What the task asks.
Please show every line in the entries below that includes the word "import".

Entries shown.
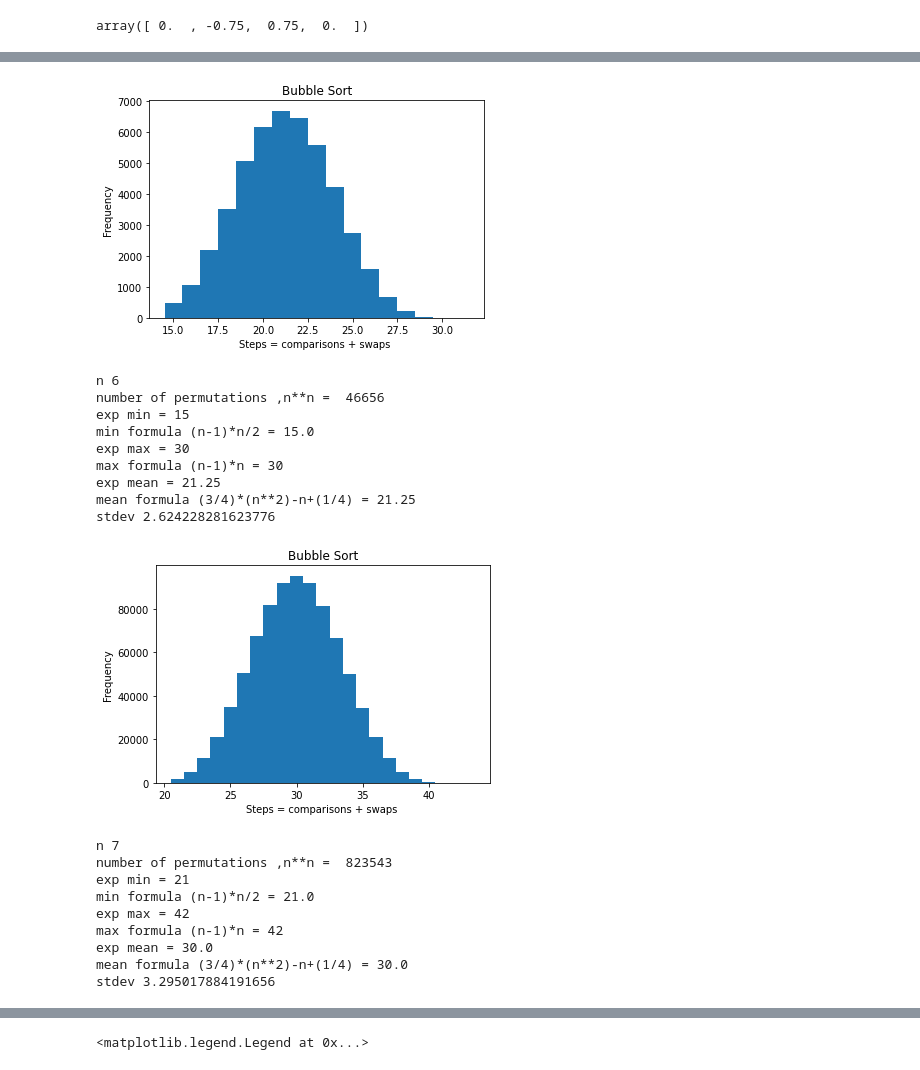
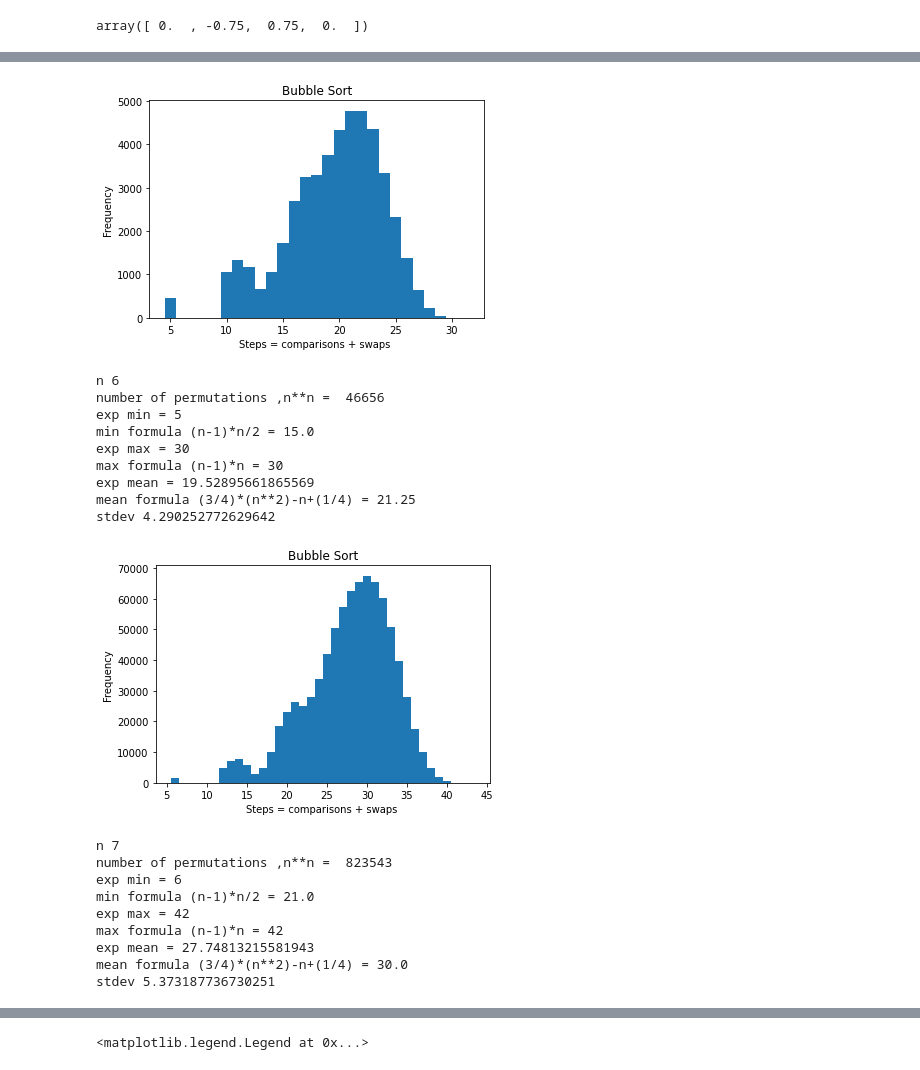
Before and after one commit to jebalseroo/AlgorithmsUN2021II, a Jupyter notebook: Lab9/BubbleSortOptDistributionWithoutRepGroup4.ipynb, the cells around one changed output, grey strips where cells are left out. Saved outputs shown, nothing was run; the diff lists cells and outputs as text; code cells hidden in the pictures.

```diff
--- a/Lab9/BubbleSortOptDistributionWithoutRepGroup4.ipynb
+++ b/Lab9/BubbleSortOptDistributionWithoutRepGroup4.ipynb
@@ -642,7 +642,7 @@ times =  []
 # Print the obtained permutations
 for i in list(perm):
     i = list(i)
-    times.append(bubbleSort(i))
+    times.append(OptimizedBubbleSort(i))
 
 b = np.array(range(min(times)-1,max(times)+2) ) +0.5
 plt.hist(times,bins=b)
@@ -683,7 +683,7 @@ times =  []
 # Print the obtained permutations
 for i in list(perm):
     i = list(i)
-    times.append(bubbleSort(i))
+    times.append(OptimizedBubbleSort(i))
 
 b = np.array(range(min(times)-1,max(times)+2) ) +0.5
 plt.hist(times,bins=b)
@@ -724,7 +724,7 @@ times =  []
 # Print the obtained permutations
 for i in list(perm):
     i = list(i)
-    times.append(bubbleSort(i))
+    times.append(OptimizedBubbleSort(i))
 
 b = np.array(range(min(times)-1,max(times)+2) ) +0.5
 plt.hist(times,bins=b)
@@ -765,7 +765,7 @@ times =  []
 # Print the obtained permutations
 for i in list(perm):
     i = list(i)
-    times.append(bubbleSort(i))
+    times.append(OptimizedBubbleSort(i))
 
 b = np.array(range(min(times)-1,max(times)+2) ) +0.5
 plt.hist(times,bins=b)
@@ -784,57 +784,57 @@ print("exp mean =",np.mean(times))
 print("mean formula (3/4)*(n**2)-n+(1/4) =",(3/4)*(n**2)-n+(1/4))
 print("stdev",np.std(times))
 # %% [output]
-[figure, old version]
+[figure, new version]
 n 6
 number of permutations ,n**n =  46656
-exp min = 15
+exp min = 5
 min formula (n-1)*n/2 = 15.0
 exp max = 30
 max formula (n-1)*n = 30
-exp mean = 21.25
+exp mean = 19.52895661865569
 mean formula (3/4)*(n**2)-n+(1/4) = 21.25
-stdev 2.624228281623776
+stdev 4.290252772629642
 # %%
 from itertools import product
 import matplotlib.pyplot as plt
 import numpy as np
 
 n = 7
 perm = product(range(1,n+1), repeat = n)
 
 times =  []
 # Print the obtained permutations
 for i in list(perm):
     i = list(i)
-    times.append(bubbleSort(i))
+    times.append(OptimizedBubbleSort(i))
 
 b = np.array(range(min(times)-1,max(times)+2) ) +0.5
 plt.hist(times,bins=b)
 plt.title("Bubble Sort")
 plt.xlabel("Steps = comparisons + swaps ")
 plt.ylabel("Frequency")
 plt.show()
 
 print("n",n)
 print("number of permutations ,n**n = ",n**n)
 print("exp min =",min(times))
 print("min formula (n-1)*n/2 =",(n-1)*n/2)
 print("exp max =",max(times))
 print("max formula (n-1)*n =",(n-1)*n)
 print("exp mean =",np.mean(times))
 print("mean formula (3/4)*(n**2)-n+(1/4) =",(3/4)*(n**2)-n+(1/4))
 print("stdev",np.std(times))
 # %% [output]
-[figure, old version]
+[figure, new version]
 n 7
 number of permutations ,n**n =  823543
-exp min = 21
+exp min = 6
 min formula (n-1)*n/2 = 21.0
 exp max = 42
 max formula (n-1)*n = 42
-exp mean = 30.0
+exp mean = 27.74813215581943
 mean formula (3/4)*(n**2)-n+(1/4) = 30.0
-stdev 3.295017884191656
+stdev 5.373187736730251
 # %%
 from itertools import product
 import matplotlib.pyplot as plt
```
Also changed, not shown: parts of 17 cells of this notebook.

---

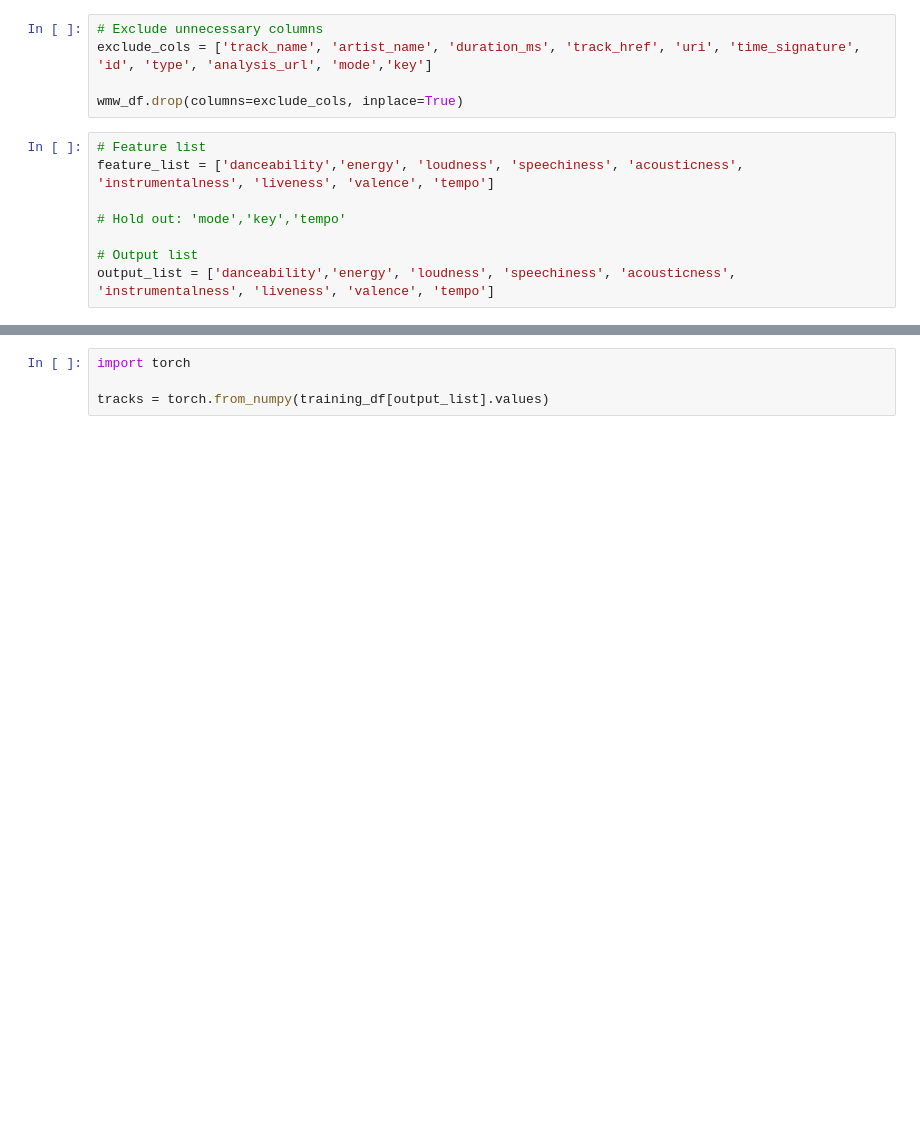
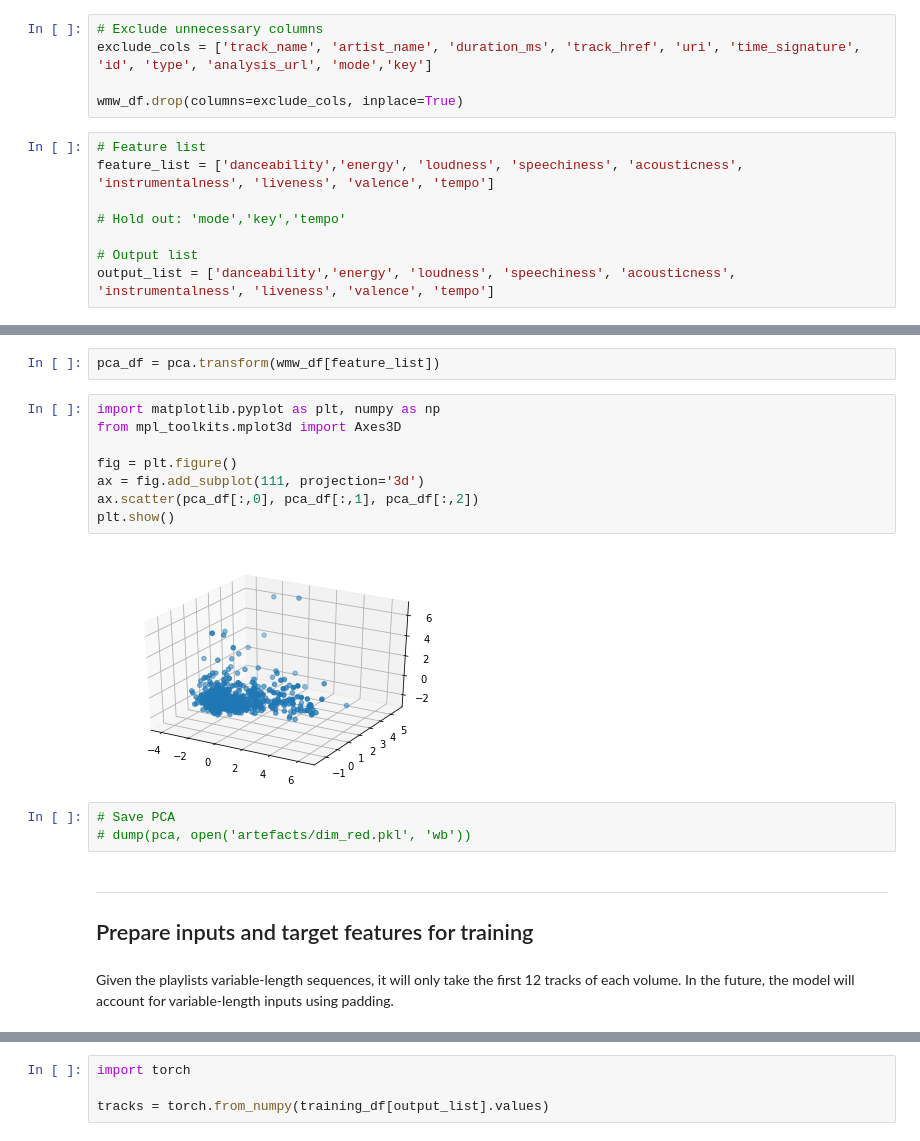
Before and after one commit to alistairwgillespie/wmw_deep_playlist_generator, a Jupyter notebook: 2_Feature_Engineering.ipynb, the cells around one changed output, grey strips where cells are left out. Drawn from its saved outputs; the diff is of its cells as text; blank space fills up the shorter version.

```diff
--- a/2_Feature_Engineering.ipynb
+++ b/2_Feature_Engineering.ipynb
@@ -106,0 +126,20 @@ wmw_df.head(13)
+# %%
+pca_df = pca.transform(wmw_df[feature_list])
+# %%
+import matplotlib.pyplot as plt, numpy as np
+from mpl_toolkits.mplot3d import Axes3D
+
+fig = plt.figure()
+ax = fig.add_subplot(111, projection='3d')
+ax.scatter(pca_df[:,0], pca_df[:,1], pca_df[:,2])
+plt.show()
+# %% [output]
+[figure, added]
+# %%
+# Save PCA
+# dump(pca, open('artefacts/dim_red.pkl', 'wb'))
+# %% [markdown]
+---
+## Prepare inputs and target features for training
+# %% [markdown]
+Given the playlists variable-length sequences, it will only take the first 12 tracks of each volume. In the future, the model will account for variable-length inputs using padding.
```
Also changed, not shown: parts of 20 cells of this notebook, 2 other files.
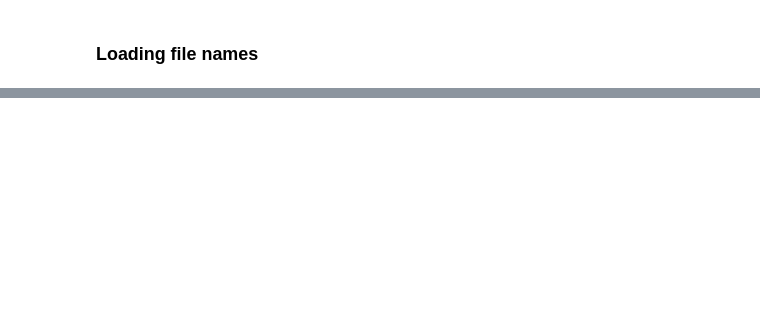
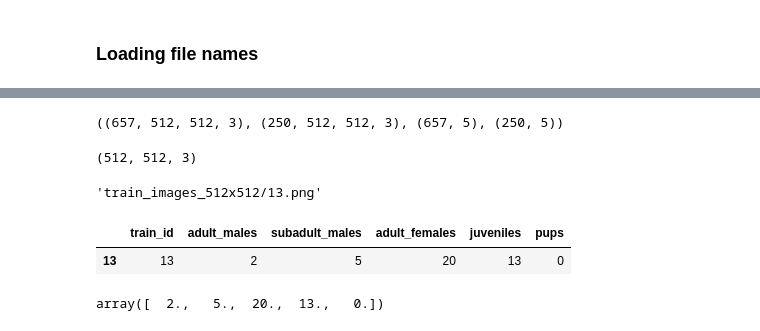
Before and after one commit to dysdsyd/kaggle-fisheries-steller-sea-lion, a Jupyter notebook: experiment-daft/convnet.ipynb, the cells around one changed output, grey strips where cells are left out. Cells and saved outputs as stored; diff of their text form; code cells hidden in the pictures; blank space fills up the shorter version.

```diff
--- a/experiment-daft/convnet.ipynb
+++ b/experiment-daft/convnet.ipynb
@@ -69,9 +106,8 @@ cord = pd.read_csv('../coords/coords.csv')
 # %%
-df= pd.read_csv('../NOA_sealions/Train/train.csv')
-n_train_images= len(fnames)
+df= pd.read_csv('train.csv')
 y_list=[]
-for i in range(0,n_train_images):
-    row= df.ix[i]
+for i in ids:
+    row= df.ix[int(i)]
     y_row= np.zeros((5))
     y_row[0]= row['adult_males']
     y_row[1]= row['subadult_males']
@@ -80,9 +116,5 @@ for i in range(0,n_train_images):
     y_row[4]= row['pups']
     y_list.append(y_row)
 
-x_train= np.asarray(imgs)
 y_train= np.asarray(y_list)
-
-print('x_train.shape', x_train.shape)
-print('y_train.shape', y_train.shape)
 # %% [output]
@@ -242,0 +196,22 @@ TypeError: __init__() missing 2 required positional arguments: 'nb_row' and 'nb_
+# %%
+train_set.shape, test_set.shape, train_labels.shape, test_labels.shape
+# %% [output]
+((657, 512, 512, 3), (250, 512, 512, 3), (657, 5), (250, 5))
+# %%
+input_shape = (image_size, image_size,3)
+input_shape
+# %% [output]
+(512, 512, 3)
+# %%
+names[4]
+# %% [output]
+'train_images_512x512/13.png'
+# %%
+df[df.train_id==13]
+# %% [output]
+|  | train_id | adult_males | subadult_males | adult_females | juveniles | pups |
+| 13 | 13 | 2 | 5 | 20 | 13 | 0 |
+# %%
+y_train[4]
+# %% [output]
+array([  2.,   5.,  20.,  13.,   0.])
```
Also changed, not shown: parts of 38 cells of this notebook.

Completed task.
 from itertools import product
 import matplotlib.pyplot as plt
 import numpy as np
 from itertools import product
 import matplotlib.pyplot as plt
+import matplotlib.pyplot as plt, numpy as np
+from mpl_toolkits.mplot3d import Axes3D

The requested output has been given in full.